Streetfilms: Students Paint the Pavement in Brooklyn

Can public art also mean public safety? A weekend addition to a Brooklyn street could be the start of something big. Clarence Eckerson explains:  

In what is being called the first event of its kind in New York City, Livable Streets Education teamed up with Community Roots Charter School and P.S. 67, with a helping hand from New York Cares and the Myrtle Avenue Brooklyn Partnership, to paint a magnificent mural on St. Edwards Street in Fort
Greene, Brooklyn. The project, which was designed by art students, was
done with the blessing of NYC DOT
under its new Urban Art Program. These short term public art installations are referred to as "Arterventions."

Not only did these students beautify their school’s street, they also identified it to motorists as a thoroughfare frequented by school-age pedestrians in a way that mere signage and conventional markings do not. There are hundreds of school zones across the city that could benefit from the same treatment.
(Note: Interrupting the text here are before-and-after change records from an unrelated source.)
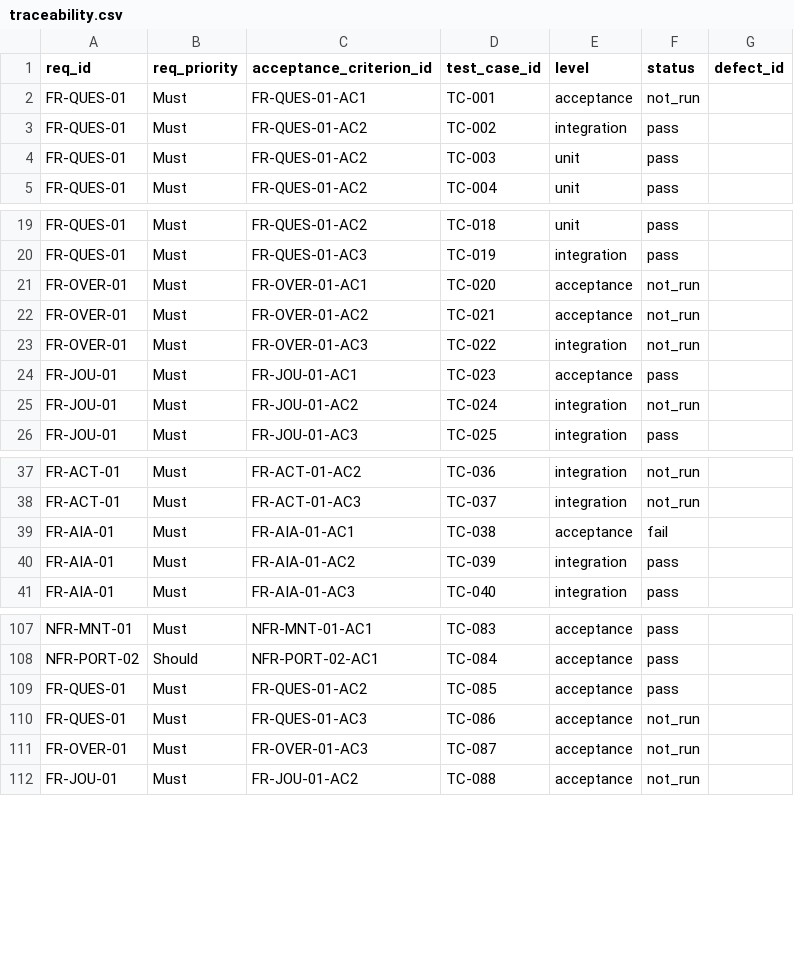
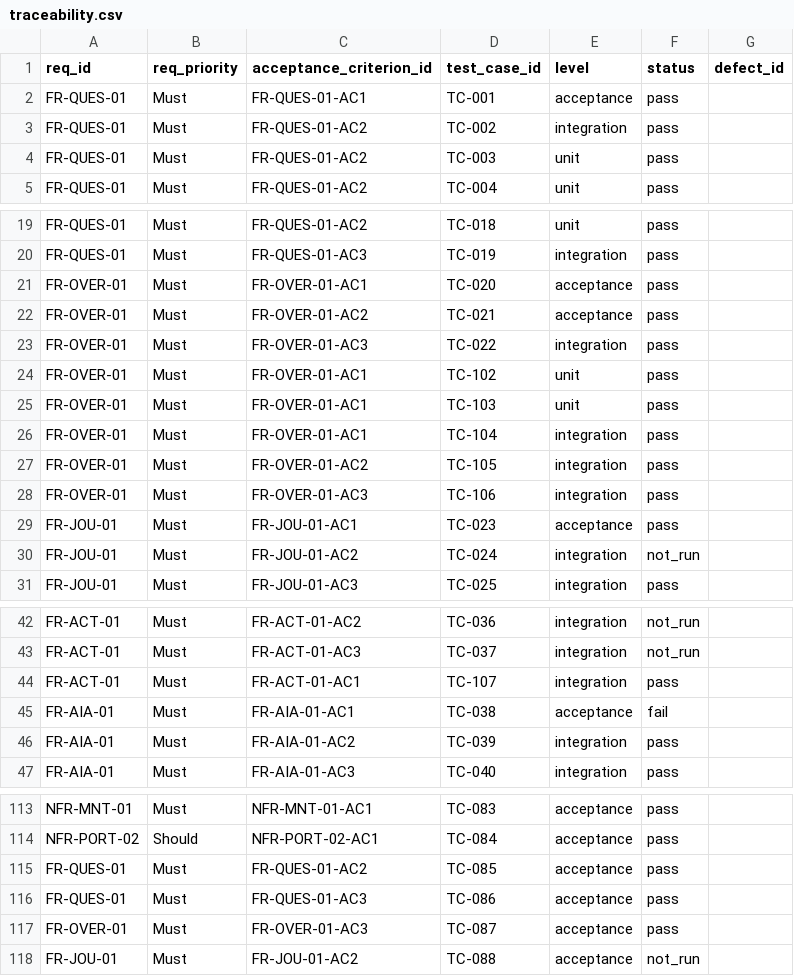
Before and after one commit to vPolyBear/capstone, a CSV file: docs/traceability.csv, drawn as a sheet; only a part is shown, gaps mark what is left out.

```diff
--- a/docs/traceability.csv
+++ b/docs/traceability.csv
@@ -1,3 +1,3 @@
 req_id,req_priority,acceptance_criterion_id,test_case_id,level,status,defect_id
-FR-QUES-01,Must,FR-QUES-01-AC1,TC-001,acceptance,not_run,
+FR-QUES-01,Must,FR-QUES-01-AC1,TC-001,acceptance,pass,
 FR-QUES-01,Must,FR-QUES-01-AC2,TC-002,integration,pass,
@@ -20,5 +20,10 @@ FR-QUES-01,Must,FR-QUES-01-AC2,TC-018,unit,pass,
 FR-QUES-01,Must,FR-QUES-01-AC3,TC-019,integration,pass,
-FR-OVER-01,Must,FR-OVER-01-AC1,TC-020,acceptance,not_run,
-FR-OVER-01,Must,FR-OVER-01-AC2,TC-021,acceptance,not_run,
-FR-OVER-01,Must,FR-OVER-01-AC3,TC-022,integration,not_run,
+FR-OVER-01,Must,FR-OVER-01-AC1,TC-020,acceptance,pass,
+FR-OVER-01,Must,FR-OVER-01-AC2,TC-021,acceptance,pass,
+FR-OVER-01,Must,FR-OVER-01-AC3,TC-022,integration,pass,
+FR-OVER-01,Must,FR-OVER-01-AC1,TC-102,unit,pass,
+FR-OVER-01,Must,FR-OVER-01-AC1,TC-103,unit,pass,
+FR-OVER-01,Must,FR-OVER-01-AC1,TC-104,integration,pass,
+FR-OVER-01,Must,FR-OVER-01-AC2,TC-105,integration,pass,
+FR-OVER-01,Must,FR-OVER-01-AC3,TC-106,integration,pass,
 FR-JOU-01,Must,FR-JOU-01-AC1,TC-023,acceptance,pass,
@@ -38,2 +43,3 @@ FR-ACT-01,Must,FR-ACT-01-AC2,TC-036,integration,not_run,
 FR-ACT-01,Must,FR-ACT-01-AC3,TC-037,integration,not_run,
+FR-ACT-01,Must,FR-ACT-01-AC1,TC-107,integration,pass,
 FR-AIA-01,Must,FR-AIA-01-AC1,TC-038,acceptance,fail,
@@ -109,4 +115,4 @@ NFR-PORT-02,Should,NFR-PORT-02-AC1,TC-084,acceptance,pass,
 FR-QUES-01,Must,FR-QUES-01-AC2,TC-085,acceptance,pass,
-FR-QUES-01,Must,FR-QUES-01-AC3,TC-086,acceptance,not_run,
-FR-OVER-01,Must,FR-OVER-01-AC3,TC-087,acceptance,not_run,
+FR-QUES-01,Must,FR-QUES-01-AC3,TC-086,acceptance,pass,
+FR-OVER-01,Must,FR-OVER-01-AC3,TC-087,acceptance,pass,
 FR-JOU-01,Must,FR-JOU-01-AC2,TC-088,acceptance,not_run,
```
Also changed, not shown: docs/hours-log.csv, 20 other files.
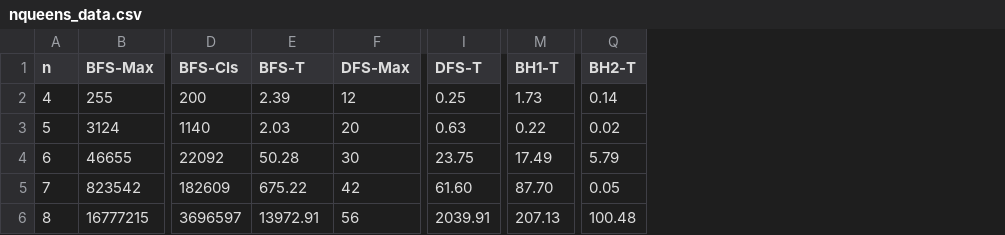
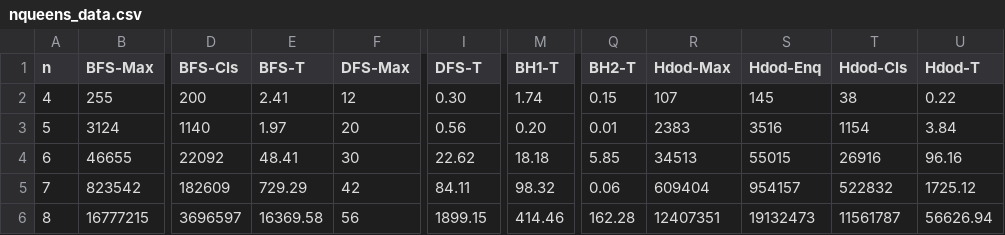
Before and after one commit to MASSHUU12/si, a CSV file: lab3/assets/nqueens_data.csv, drawn as a sheet; only a part is shown, gaps mark what is left out; the diff names each change by its address in the sheet, - before the commit and + after, or states it on an @@ line.

```diff
--- a/lab3/assets/nqueens_data.csv
+++ b/lab3/assets/nqueens_data.csv
+column R (Hdod-Max), rows 2-6: 107 | 2383 | 34513 | 609404 | 12407351
+column S (Hdod-Enq), rows 2-6: 145 | 3516 | 55015 | 954157 | 19132473
+column T (Hdod-Cls), rows 2-6: 38 | 1154 | 26916 | 522832 | 11561787
+column U (Hdod-T), rows 2-6: 0.22 | 3.84 | 96.16 | 1725.12 | 56626.94
-E2 (BFS-T): 2.39
+E2 (BFS-T): 2.41
-I2 (DFS-T): 0.25
+I2 (DFS-T): 0.30
-M2 (BH1-T): 1.73
+M2 (BH1-T): 1.74
-Q2 (BH2-T): 0.14
+Q2 (BH2-T): 0.15
-E3 (BFS-T): 2.03
+E3 (BFS-T): 1.97
-I3 (DFS-T): 0.63
+I3 (DFS-T): 0.56
-M3 (BH1-T): 0.22
+M3 (BH1-T): 0.20
-Q3 (BH2-T): 0.02
+Q3 (BH2-T): 0.01
-E4 (BFS-T): 50.28
+E4 (BFS-T): 48.41
-I4 (DFS-T): 23.75
+I4 (DFS-T): 22.62
-M4 (BH1-T): 17.49
+M4 (BH1-T): 18.18
-Q4 (BH2-T): 5.79
+Q4 (BH2-T): 5.85
-E5 (BFS-T): 675.22
+E5 (BFS-T): 729.29
-I5 (DFS-T): 61.60
+I5 (DFS-T): 84.11
-M5 (BH1-T): 87.70
+M5 (BH1-T): 98.32
-Q5 (BH2-T): 0.05
+Q5 (BH2-T): 0.06
-E6 (BFS-T): 13972.91
+E6 (BFS-T): 16369.58
-I6 (DFS-T): 2039.91
+I6 (DFS-T): 1899.15
-M6 (BH1-T): 207.13
+M6 (BH1-T): 414.46
-Q6 (BH2-T): 100.48
+Q6 (BH2-T): 162.28
```
Also changed, not shown: 3 other files.
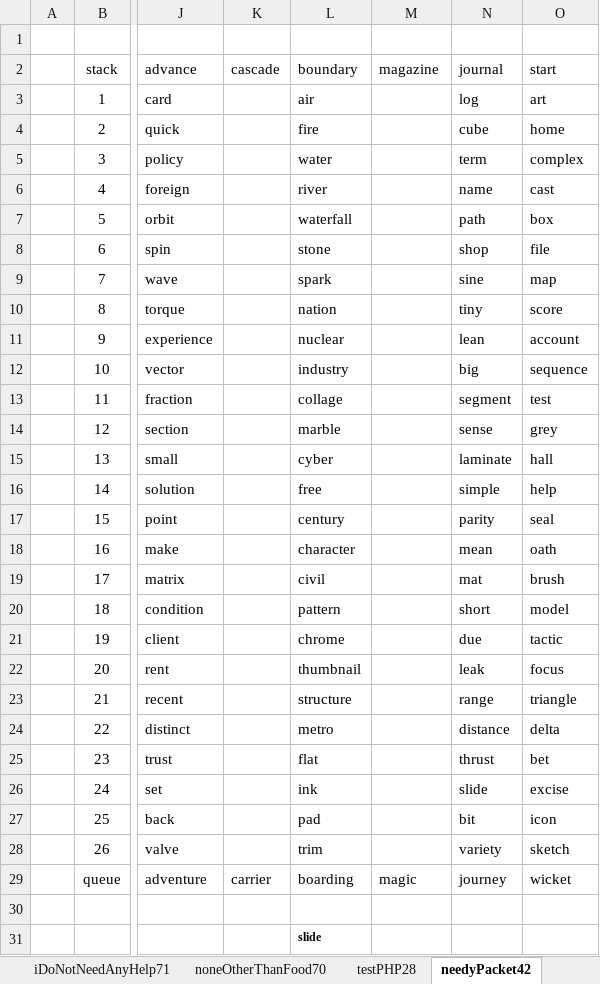
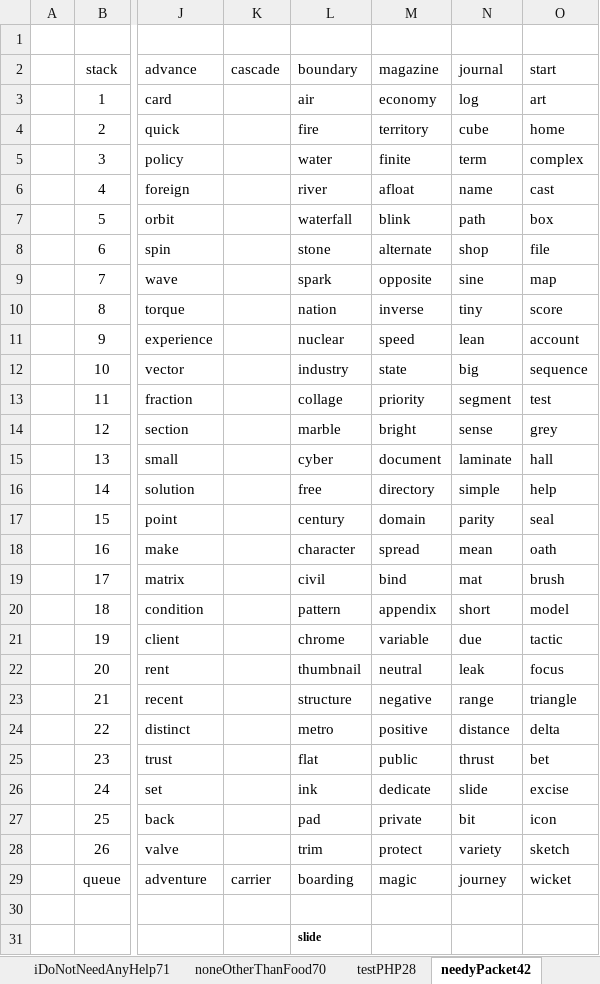
Before and after one commit to openroot/onlyIf31, an Excel workbook: onlyIf31/asset/needyPacket42/needyPacket42.xlsx, sheet needyPacket42, drawn as a sheet; only a part is shown, gaps mark what is left out; values as stored, in another font and other column widths than the file's, no borders; charts and pictures not drawn; the diff names each change by its address in the sheet, - before the commit and + after, or states it on an @@ line.

```diff
--- a/onlyIf31/asset/needyPacket42/needyPacket42.xlsx (sheet needyPacket42)
+++ b/onlyIf31/asset/needyPacket42/needyPacket42.xlsx (sheet needyPacket42)
-M3 (magazine): (empty)
+M3 (magazine): economy
-M4 (magazine): (empty)
+M4 (magazine): territory
-M5 (magazine): (empty)
+M5 (magazine): finite
-M6 (magazine): (empty)
+M6 (magazine): afloat
-M7 (magazine): (empty)
+M7 (magazine): blink
-M8 (magazine): (empty)
+M8 (magazine): alternate
-M9 (magazine): (empty)
+M9 (magazine): opposite
-M10 (magazine): (empty)
+M10 (magazine): inverse
-M11 (magazine): (empty)
+M11 (magazine): speed
-M12 (magazine): (empty)
+M12 (magazine): state
-M13 (magazine): (empty)
+M13 (magazine): priority
-M14 (magazine): (empty)
+M14 (magazine): bright
-M15 (magazine): (empty)
+M15 (magazine): document
-M16 (magazine): (empty)
+M16 (magazine): directory
-M17 (magazine): (empty)
+M17 (magazine): domain
-M18 (magazine): (empty)
+M18 (magazine): spread
-M19 (magazine): (empty)
+M19 (magazine): bind
-M20 (magazine): (empty)
+M20 (magazine): appendix
-M21 (magazine): (empty)
+M21 (magazine): variable
-M22 (magazine): (empty)
+M22 (magazine): neutral
-M23 (magazine): (empty)
+M23 (magazine): negative
-M24 (magazine): (empty)
+M24 (magazine): positive
-M25 (magazine): (empty)
+M25 (magazine): public
-M26 (magazine): (empty)
+M26 (magazine): dedicate
-M27 (magazine): (empty)
+M27 (magazine): private
-M28 (magazine): (empty)
+M28 (magazine): protect
```
Also changed, not shown: 4 other files.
The city recognizes the risks posed by idling vehicles near schools. Why not replicate this low cost, high impact project to lessen the hazards of vehicles in motion?

  • Terrific material, CE jr. is the boss!

  • Ariel

    That is amazing! This project instantly added color, life and soul to the often desolate feel of roads. I would love to see this expand on to other schools and roads throughout the city.

  • da

    More beautiful painted streets please!!!!

  • christine

    That is the ultimate doing more with less !

    a Huge bravo for this brilliant idea

  • Very creative. I’ll tell you the reason you don’t see this more, though: lifespan. Depending on what kind of paint they used, wear and tear from vehicles driving over the paint means it may only last a matter of months. Anyone know how this is looking now?

    Roadway engineers don’t even want to incorporate colored asphalt on their projects because the color won’t last as long as the pavement design life.

  • Chris

    I love this idea, and I am curious what city planners and police think about it.